Union Education Minister recently informed Lok Sabha that ICHR has not launched any project to rewrite Indian history and is only “filling gaps.”
About Marburg Virus Disease (MVD):
- What is it? MVD, earlier known as Marburg hemorrhagic fever, is a rare but severe hemorrhagic fever that affects both people and non-human primates.
- Causative agent: MVD is caused by the Marburg virus, a genetically unique zoonotic (animal-borne) RNA virus. Marburg and Ebola viruses are both members of the Filoviridae family (filovirus).
- Marburg virus was first recognized in 1967, when outbreaks of hemorrhagic fever occurred simultaneously in laboratories in Marburg and Frankfurt, Germany and in Belgrade, Yugoslavia (now Serbia).
- The reservoir host of the Marburg virus is the African fruit bat, Rousettus aegyptiacus.

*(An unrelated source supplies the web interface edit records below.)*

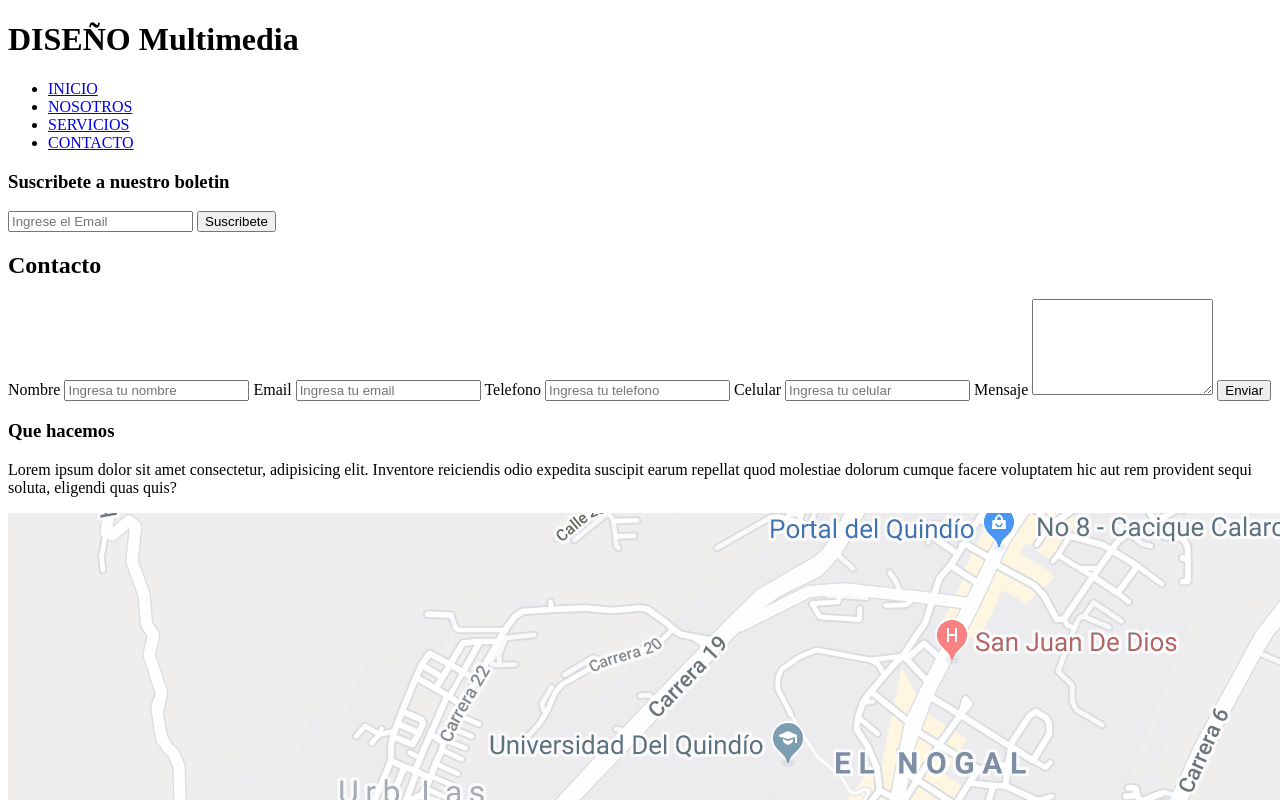
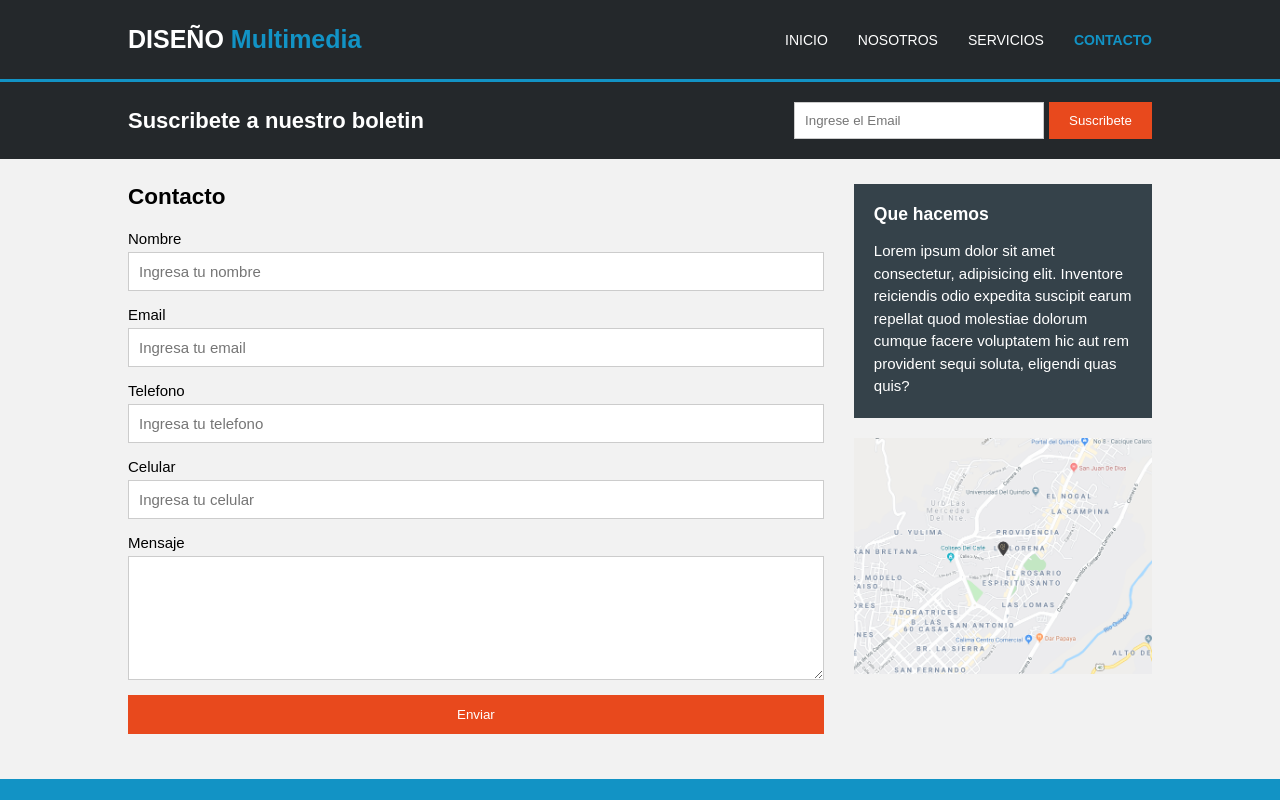
Before and after one commit to Mrsebas-cmd/Proyecto-Graphel, a plain HTML site: page templates/contacto.html in a window 1280 px wide. Shown: the top 800 px of the page. Drawn offline with Linux system fonts and the light colour scheme.

Commit message:
Se adecuo el css

```diff
--- a/styles/style.css
+++ b/styles/style.css
@@ -0,0 +1,371 @@
+* {
+    margin: 0;
+    padding: 0;
+    box-sizing: border-box;
+}
+
+/* estilos body  */
+body {
+    font-family: Arial, Helvetica, sans-serif;
+    font-size: 15px;
+    background-color: #f2f2f2;
+}
+
+/* clases repetidas */
+
+.blanco {
+    color: white;
+}
+
+.azul {
+    color: #1293c5;
+}
+
+/* estilos header navegacion */
+
+/* Cabecera */
+
+header {
+    background-color: #24282b;
+    display: flex;
+    justify-content: space-between;
+    align-items: center;
+    padding: 25px 10%;
+    border-bottom: 3px solid #1293c5;
+}
+
+/* tamañño de titulo */
+.titulo {
+    font-size: 25px;
+}
+
+/* estilos de menu de navegacion  */
+nav ul {
+    display: flex;
+    list-style: none;
+    gap: 30px;
+}
+
+/* estilos de los enlaces */
+nav a {
+    text-decoration: none;
+    color: white;
+    font-size: 14px;
+}
+
+/* efecto al pasar el mouse por los enlaces */
+
+nav a:hover {
+    color: #1293c5;
+}
+
+/* enlace de la pagina actual */
+
+nav a.activo {
+    color: #1293c5;
+    font-weight: bold;
+}
+
+/*ESTILOS DE SUSCRIPCION*/
+
+/* contenedor de suscripcion */
+
+.suscripcion {
+    background-color: #24282b;
+    color: white;
+    display: flex;
+    justify-content: space-between;
+    align-items: center;
+    padding: 20px 10%;
+}
+
+/* titulo de suscripcion */
+
+.suscripcion h3 {
+    font-size: 22px;
+}
+
+/* formulario de suscripcion */
+
+.suscripcion form {
+    display: flex;
+    align-items: center;
+    gap: 5px;
+}
+
+/* campo de correo electronico */
+
+.suscripcion input {
+    width: 250px;
+    padding: 10px;
+    border: 1px solid #cccccc;
+}
+
+/* estilos generales de los botones */
+
+.btn {
+    background-color: #e8491d;
+    color: white;
+    border: none;
+    padding: 11px 20px;
+    cursor: pointer;
+}
+
+/* efecto al pasar el mouse por el boton */
+
+.btn:hover {
+    background-color: #c93d16;
+}
+
+/*ESTILOS DE LA PAGINA INICIO*/
+
+/* imagen de fondo */
+
+.fondo {
+    background-image: url("../assets/images/cabecera.jpg");
+    background-size: cover;
+    background-position: center;
+    min-height: 400px;
+    color: white;
+    display: flex;
+    flex-direction: column;
+    justify-content: center;
+    align-items: center;
+    text-align: center;
+    padding: 30px 10%;
+}
+
+/* titulo principal de inicio */
+
+.fondo h2 {
+    font-size: 50px;
+    margin-bottom: 20px;
+}
+
+/* parrafo de la imagen de fondo */
+
+.fondo p {
+    font-size: 20px;
+    line-height: 1.5;
+}
+
+/* contenedor de las tres tarjetas */
+
+.tarjetas {
+    display: flex;
+    justify-content: space-between;
+    gap: 30px;
+    padding: 30px 10%;
+}
+
+/* estilos individuales de las tarjetas */
+
+.tarjeta {
+    flex: 1;
+    text-align: center;
+    padding: 10px;
+}
+
+/* imagenes de las tarjetas */
+
+.tarjeta img {
+    width: 90px;
+    margin-bottom: 15px;
+}
+
+/* titulos de las tarjetas */
+
+.tarjeta h3 {
+    margin-bottom: 15px;
+}
+
+/* parrafos de las tarjetas */
+
+.tarjeta p {
+    line-height: 1.5;
+}
+
+/* CONTENEDOR GENERAL DE COLUMNAS*/
+
+/* utilizado en nosotros, servicios y contacto */
+
+.contenido {
+    display: flex;
+    justify-content: space-between;
+    align-items: flex-start;
+    gap: 30px;
+    width: 80%;
+    margin: 25px auto;
+}
+
+/* ancho de las columnas izquierdas */
+
+.nosotros,
+.servicios,
+.contacto {
+    flex: 7;
+}
+
+/* ancho de las columnas derechas */
+
+.contenido>.hacemos,
+.columna-derecha {
+    flex: 3;
+}
+
+/* estilos de los titulos principales */
+
+.nosotros h2,
+.nosotros h3,
+.servicios h2,
+.contacto h2 {
+    margin-bottom: 20px;
+}
+
+/* estilos generales del recuadro que hacemos */
+
+.hacemos {
+    background-color: #35424a;
+    padding: 20px;
+}
+
+/* titulo del recuadro que hacemos */
+
+.hacemos h3 {
+    margin-bottom: 15px;
+}
+
+/* parrafo del recuadro que hacemos */
+
+.hacemos p {
+    line-height: 1.5;
+}
+
+/*ESTILOS DE LA PAGINA NOSOTROS*/
+
+/* parrafos de nosotros */
+
+.nosotros p {
+    line-height: 1.5;
+    margin-bottom: 20px;
+}
+
+/* parrafo con fondo gris oscuro */
+
+.parrafo {
+    background-color: #35424a;
+    padding: 20px;
+}
+
+/* imagen del portatil */
+
+.nosotros img {
+    width: 100%;
+    display: block;
+}
+
+/*ESTILOS DE LA PAGINA SERVICIOS */
+
+/* recuadros de cada servicio */
+
+.servicio {
+    background-color: #e6e6e6;
+    border: 1px solid #cccccc;
+    padding: 30px 20px;
+    margin-bottom: 5px;
+}
+
+/* titulos de los servicios */
+
+.servicio h3 {
+    margin-bottom: 20px;
+}
+
+/* parrafos de los servicios */
+
+.servicio p {
+    line-height: 1.5;
+    margin-bottom: 15px;
+}
+
+/* eliminar margen del ultimo parrafo */
+
+.servicio p:last-child {
+    margin-bottom: 0;
+}
+
+/* ESTILOS DE LA PAGINA CONTACTO*/
+
+/* organizar el formulario verticalmente */
+
+.formulario-contacto {
+    display: flex;
+    flex-direction: column;
+}
+
+/* etiquetas del formulario */
+
+.formulario-contacto label {
+    margin-bottom: 5px;
+}
+
+/* campos de texto y mensaje */
+
+.formulario-contacto input,
+.formulario-contacto textarea {
+    width: 100%;
+    padding: 10px;
+    border: 1px solid #cccccc;
+    margin-bottom: 15px;
+    font-family: Arial, Helvetica, sans-serif;
+    font-size: 15px;
+}
+
+/* area de mensaje */
+
+.formulario-contacto textarea {
+    resize: vertical;
+}
+
+/* boton enviar */
+
+.formulario-contacto .btn {
+    width: 100%;
+    padding: 12px;
+}
+
+/* columna derecha de contacto */
+
+.columna-derecha {
+    display: flex;
+    flex-direction: column;
+    gap: 20px;
+}
+
+/* imagen del mapa */
+
+.columna-derecha img {
+    width: 100%;
+    display: block;
+}
+
+/*ESTILOS DEL PIE DE PAGINA*/
+
+footer {
+    background-color: #1293c5;
+    text-align: center;
+    padding: 25px;
+    margin-top: 20px;
+}
+
+/* mantener el footer en la parte inferior */
+
+body {
+    display: flex;
+    flex-direction: column;
+    min-height: 100vh;
+}
+
+main {
+    flex: 1;
+}
```
Also changed, not shown: templates/nosotros.html (+1 -1 lines), templates/servicios.html (+1 -1 lines).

- Transmission: The Marburg virus is transmitted to people from fruit bats and spreads among humans through human-to-human transmission.
- Fatality: The average MVD case fatality rate is around 50%.
- There is no specific treatment for Marburg virus disease.
- Supportive therapy, such as intravenous fluids, electrolyte replacement, supplemental oxygen, as well as blood and blood products replacement, improves survival.
What are Viral hemorrhagic fevers (VHFs)?
- VHFs are a group of diseases that are caused by several distinct families of viruses.
- The term “viral hemorrhagic fever” refers to a condition that affects many organ systems of the body, damages the overall cardiovascular system, and reduces the body’s ability to function on its own.
- Some VHFs cause mild illnesses, while others can cause severe, life-threatening diseases.
- Most VHFs have no known cure or vaccine.
Q1) What is the primary objective of ICHR?
The primary objective of the Council is to promote and give direction to historical research and to encourage and foster objective and scientific writing of history.